Lourdes, Ana, Perla, Pauline, and Fernanda are high school friends looking for a way out of their homes and contemplating college. On a hot summer night, they get together and hold a séance just like the in the movie The Craft. They call for a spirit and have fun pretending to be brujas. Then things get serious when Fernanda starts crawling toward her friend while speaking Nahuatl, the language of the Aztecs. That night is scary, but the next few weeks are worse as Fernanda, a shy young woman with very strict parents who withhold a secret from her, starts acting strangely, masturbating in public, speaking Nahuatl regularly, and eventually sucking the sins out of the guilty (with disastrous consequences).
Fearing demonic possession, Fernanda’s family contacts a few local priests, but none of them manage to get her to respond. Finally, Father Moreno comes, and he becomes convinced that the entity inside Fernanda is a demon. However, Lourdes suspects it’s something else, and with the help of a professor who understand Nahuatl, she learns a lot about the thing inhabiting her friend, a thing far more ancient, and far less evil, than any of them could have guessed.
Goddess of Filth is a story of possession gone right, but it’s also a lot more. This is a narrative about female empowerment, friendship, and justice. These characters are poor brown women and they have to deal with the realities that come with that. They work crappy jobs, they have no money to go to the college of their choice, and everyone expects them to get pregnant and have no future. Despite all that, they persevere, work hard, push forward, and support each other as they pursue their dreams in various ways. Castro created a group of Latinx women who know where they come from and what their poverty and skin color mean to the rest of the world, but that doesn’t stop them. They’re smart, and their understanding of how the world works comes from years of being told the same things over and over again: “Be smart, but not too smart. Be beautiful, but not so pretty as to make other females mad. Be successful, but not bossy or overly ambitious. Nobody likes a mouthy brown woman. Be a declawed kitten.”

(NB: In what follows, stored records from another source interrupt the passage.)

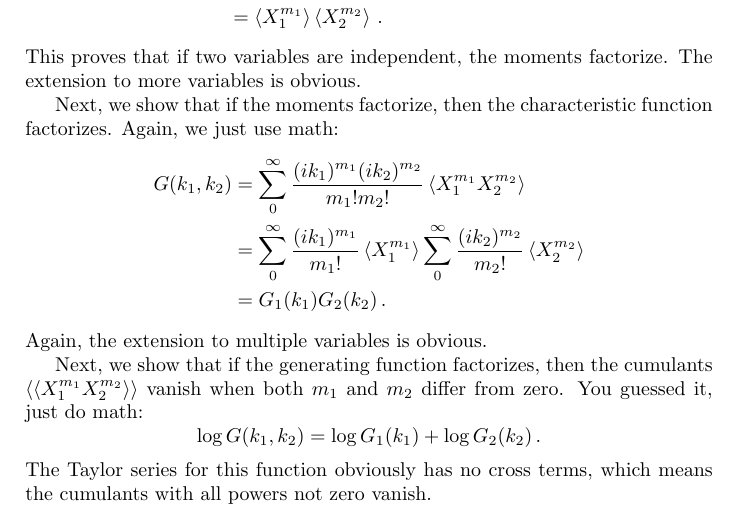
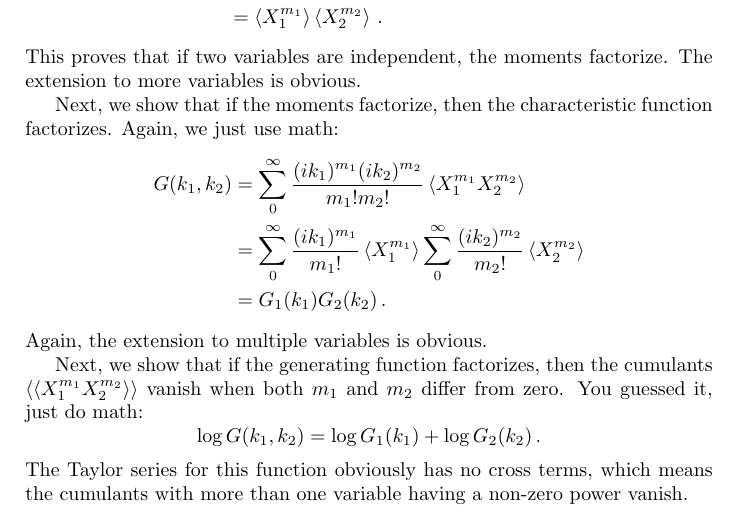
Before and after one commit to DanielSank/vankampen-stochastic, a LaTeX book (main.tex, which reads chapter1/equivalence_of_independent_variable_criteria.tex): part of page 22 of 23, cut so that both start at the same text. Compiled offline with pdfLaTeX.

Commit message:
Fix typo in indep. variable equivalent criteria.
Fixes #5.

```diff
--- a/chapter1/equivalence_of_independent_variable_criteria.tex
+++ b/chapter1/equivalence_of_independent_variable_criteria.tex
@@ -45,7 +45,7 @@ You guessed it, just do math:
 \log G(k_1, k_2)
 = \log G_1(k_1) + \log G_2(k_2) \, .
 \end{equation*}
-The Taylor series for this function obviously has no cross terms, which means the cumulants with all powers not zero vanish.
+The Taylor series for this function obviously has no cross terms, which means the cumulants with more than one variable having a non-zero power vanish.
 
 It remains only to show that the vanishing of cumulants where more than one power is nonzero implies that the variables are independent.
 If we can prove that, then we'll have completed a circle of implications showing that any one of the three listed criteria, and the independence of the variables, all imply one another.
```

Castro takes everyday realities and ancient beings and mixes them smoothly here. Fernanda and Tlazoltéotl, the Goddess of Filth who now lives inside her, grow to understand each other and cooperate for a better world in a very dark way. And that sense of justice is just one of the many things Castro manages to infuse into her narrative without sounding preachy. For example, Father Moreno embodies colonialism and the erasure of indigenous religions and beliefs. He also becomes a force that, at gunpoint, restricts a young woman’s freedom and physical agency. While all of these elements work effectively within the story, the most successful is perhaps history, which Castro introduces via the scholar that helps Fernanda. She gives the story a unique historical perspective:
“Based on what she has said and what I have seen, I think she is inhabited by Tlazoltéotl. She is a fierce goddess; one I believe to be misunderstood but important. She is known as the goddess of filth. She is the eater of sin and the unclean. However, she also represents fertility after death.”
Horror can be simultaneously pulpy and profound, and Goddess of Filth sits comfortably between those two qualities. This is a novel about integrity, family, an ancient language, and growing up. However, it’s also about people getting their sins sucked out of them before quickly burning to death and young women discovering their sexuality in a truck with a young man they plan on leaving behind. This book is serious and fun, and that combination makes it a must-read for horror fans who want a little something extra, a spicy serving of social commentary, with their monsters, awful deaths, and possessions.
At the end of the book, a statement from Creature Publishing declares the press was founded “on a passion for feminist discourse and horror’s potential for social commentary and catharsis.” All those elements are present here, as they are in most of Castro’s work, and both the press and the book are worth checking out, because horror is uniquely equipped to be the mirror that shows us what we are.